Painting a trailer in Boone, North Carolina
Hanging by a thread
In the summer of 2001 I was in Boone, a small town in North Carolina, in the Appalachian Mountains. Founded by Daniel Boone, he came from Pennsylvania. So did I, arriving from Pittsburgh where I had spent the previous four years. In that city I had found a lot of inspiration for my paintings, with such abounds in architecture. Not quite the case in Boone. And within its single street in town I felt a little disoriented at first.
The trailer that inspired this series of paintings was a few minutes from that street. I found it biking. And the presence of it, abandoned and deteriorated, was depressing in the eyes of the neighbors.

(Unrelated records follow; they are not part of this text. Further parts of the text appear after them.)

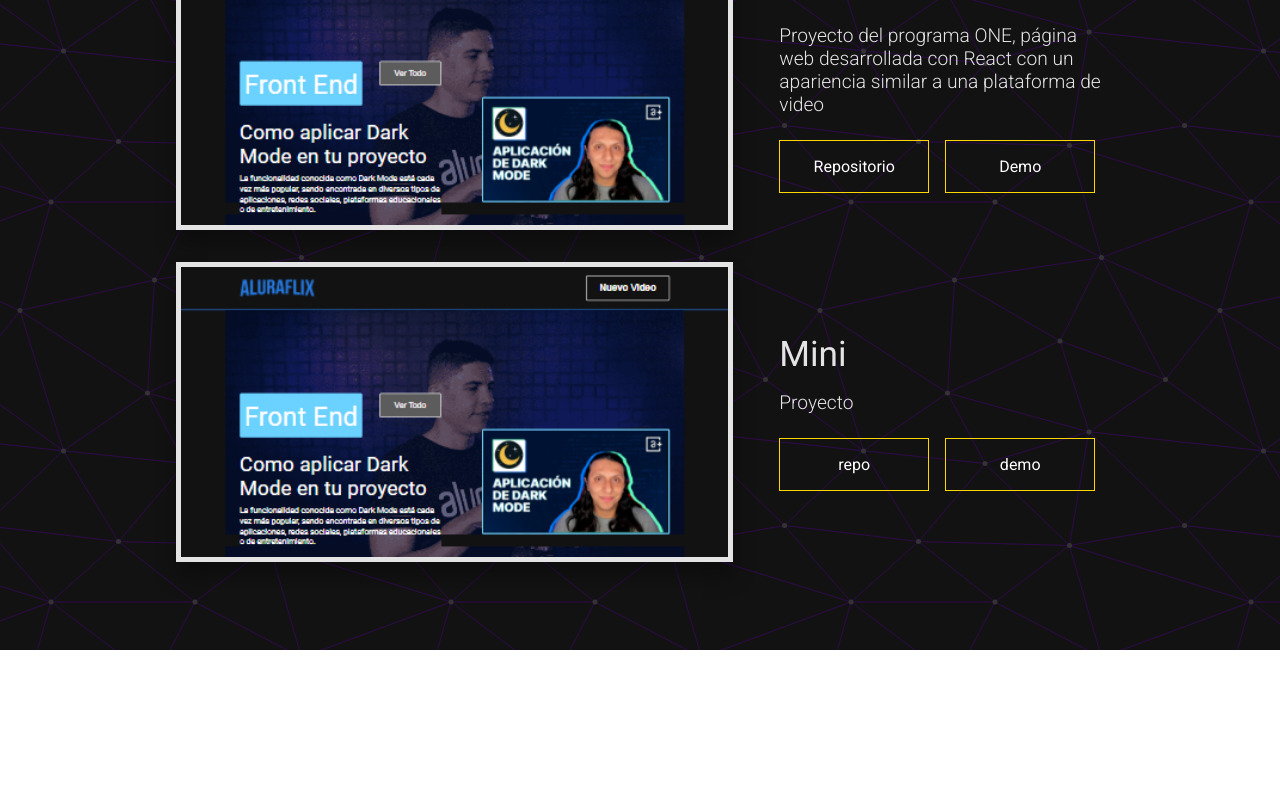
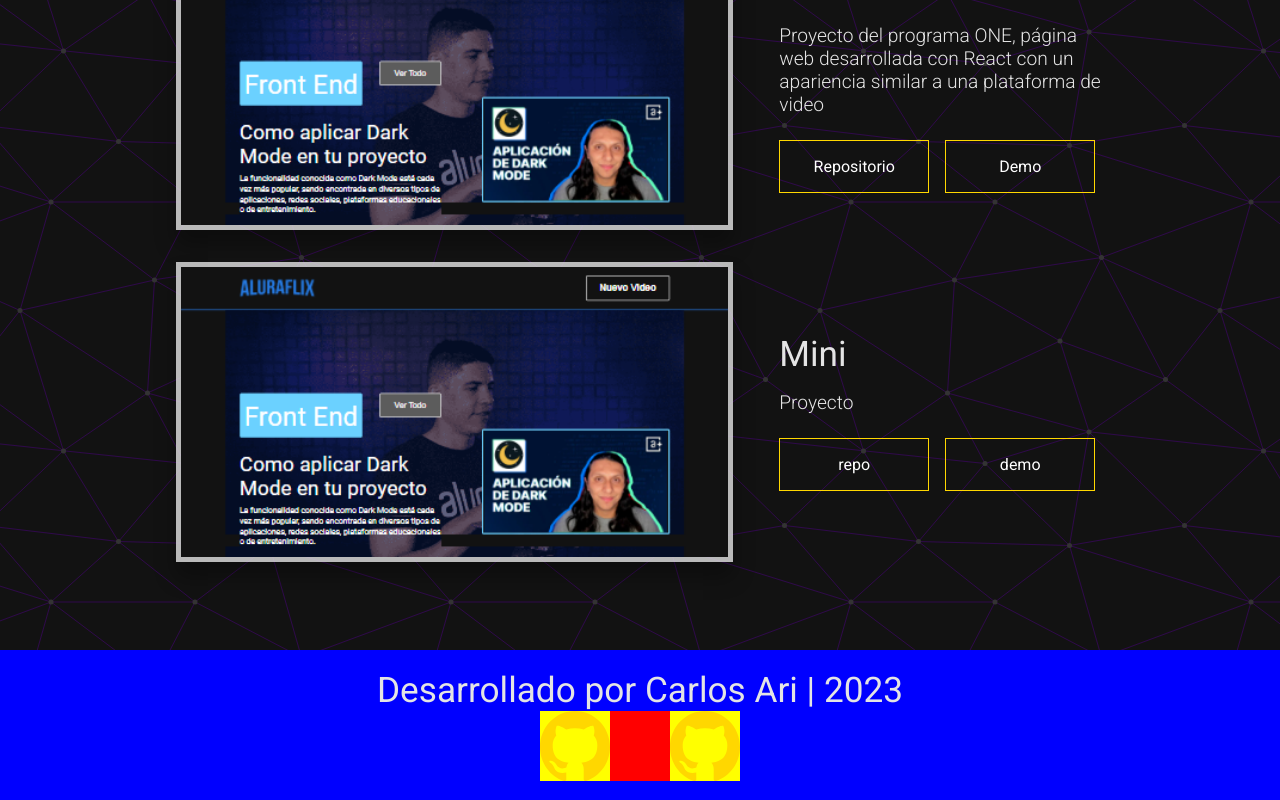
Before and after one commit to FreddyCA/Portafolio-React, a React (Vite) app: page / in a window 1280 px wide. Shown: the part 3189-3989 px from the top of the page. Before the commit the page ends 3839 px from the top, so only its background shows below. Built offline with nearby package versions, Linux system fonts and the light colour scheme.

Commit message:
footer add

```diff
--- a/src/App.jsx
+++ b/src/App.jsx
@@ -6,6 +6,7 @@ import Skills from "./sections/Skills/Skills";
 import Hobbies from "./sections/Hobbies/Hobbies";
 import Academic from "./sections/Academic/Academic";
 import ExpProf from "./sections/ExpProf/ExpProf";
+import Footer from "./sections/Footer/Footer";
 
 const App = () => {
   return (
@@ -18,6 +19,9 @@ const App = () => {
       <Hobbies></Hobbies>
       <Academic></Academic>
       <ExpProf></ExpProf>
+
+
+      <Footer></Footer>
     </>
   );
 };
--- a/src/components/ExpProfImg/ExpProfImg.jsx
+++ b/src/components/ExpProfImg/ExpProfImg.jsx
@@ -2,10 +2,10 @@ import styled from "styled-components";
 import AluraFlixImg from "../../assets/exp/aluraflix.png";
 
 const ExpProfSpanStyle = styled.span`
-  background-color: white;
+  /* background-color: white; */
   height: 300px;
   width: 60%;
-  border: 5px solid var(--color--textoPrincipal);
+  border: 5px solid rgb(228, 228, 228, 0.8);
   box-shadow: 0 15px 20px rgba(0, 0, 0, 0.3);
   transition: all 400ms ease;
   box-sizing: border-box;
@@ -17,7 +17,6 @@ const ExpProfSpanStyle = styled.span`
   }
 `;
 
-// continuar, cambiar borde mas opaco
 const ExpProfImgStyle = styled.img`
   width: 100%;
   transform: 0;
--- /dev/null
+++ b/src/sections/Footer/Footer.jsx
@@ -0,0 +1,41 @@
+import styled from "styled-components";
+import Subtitle from "../../components/Subtitle/Subtitle";
+import IconFooter from "../../assets/svg/github.svg"
+
+const FooterStyle = styled.div`
+width: 100%;
+height: 150px;
+background-color: blue;
+display: flex;
+flex-direction: column;
+justify-content: center;
+align-items: center;
+`
+
+const FooterIconContentStyle = styled.div`
+width: 200px;
+height: 70px;
+background-color: red;
+display: flex;
+justify-content: space-between;
+`
+
+const FooterIcon = styled.img`
+background-color: yellow;
+height: 100%;
+`
+
+
+
+const Footer = () => {
+
+    return <FooterStyle>
+        <Subtitle>Desarrollado por Carlos Ari | 2023</Subtitle>
+        <FooterIconContentStyle>
+            <FooterIcon src={IconFooter} alt="icon" />
+            <FooterIcon src={IconFooter} alt="icon" />
+        </FooterIconContentStyle>
+    </FooterStyle>
+}
+
+export default Footer
```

Initially a detail attracted me, the funny way in which a fan-shaped curtain was hooked on a broken window. This inspired my first composition, without having initially in mind to develop a whole series of paintings around it.
The only human element without appearance of damage was a sign attached to a tree that read: PRIVATE PROPERTY.
This deterred me from trespassing and sneaking inside the caravan. In America private property is a serious matter. And over the course of several weeks I continued working on other perspectives from outside. But because during all that time nobody seemed to have any relation to these premises, finally one day I decided to enter. Although it was already visible from outside through the windows, I found its interior appearance strangely suggestive, with empty bottles of beer, wine and other spirits in the floor, a mattress lying in the middle, broken glasses… I stepped inside very carefully in order to not move any object. And through the ruin I wanted to imagine what could have happened there, what kind of family had sheltered, what circumstances would make them move and leave everything behind like that. I thought then that it was worth the risk to paint some interior views, although it was possible I could get arrested or even shot. But finally, I trespassed. I got into the caravan. Little by little I was discovering curious details and clues, like an ornament hung with an inscription: THE ORNAMENTS OF THIS HOUSE ARE FRIENDS WHO VISIT IT. It was ironic reading it now, under these circumstances.
When I decided to put and end to this series, the curtain was still anchored although its appearance had changed. Or maybe I saw it with different eyes. When I resumed my work every day, I was afraid that before I could finish my work, that fan-shaped curtain could be detached at any moment from its fragile hold, by a gust of wind, by the weight of the rainwater, by a casual stroller… To paint on site, in a world so evanescent, is to be hanging by a thread, always in struggle against time.
Boone, December 2003.
From the catalog of the Museo Gustavo de Maeztu, Ayuntamiento of Estella – Lizarra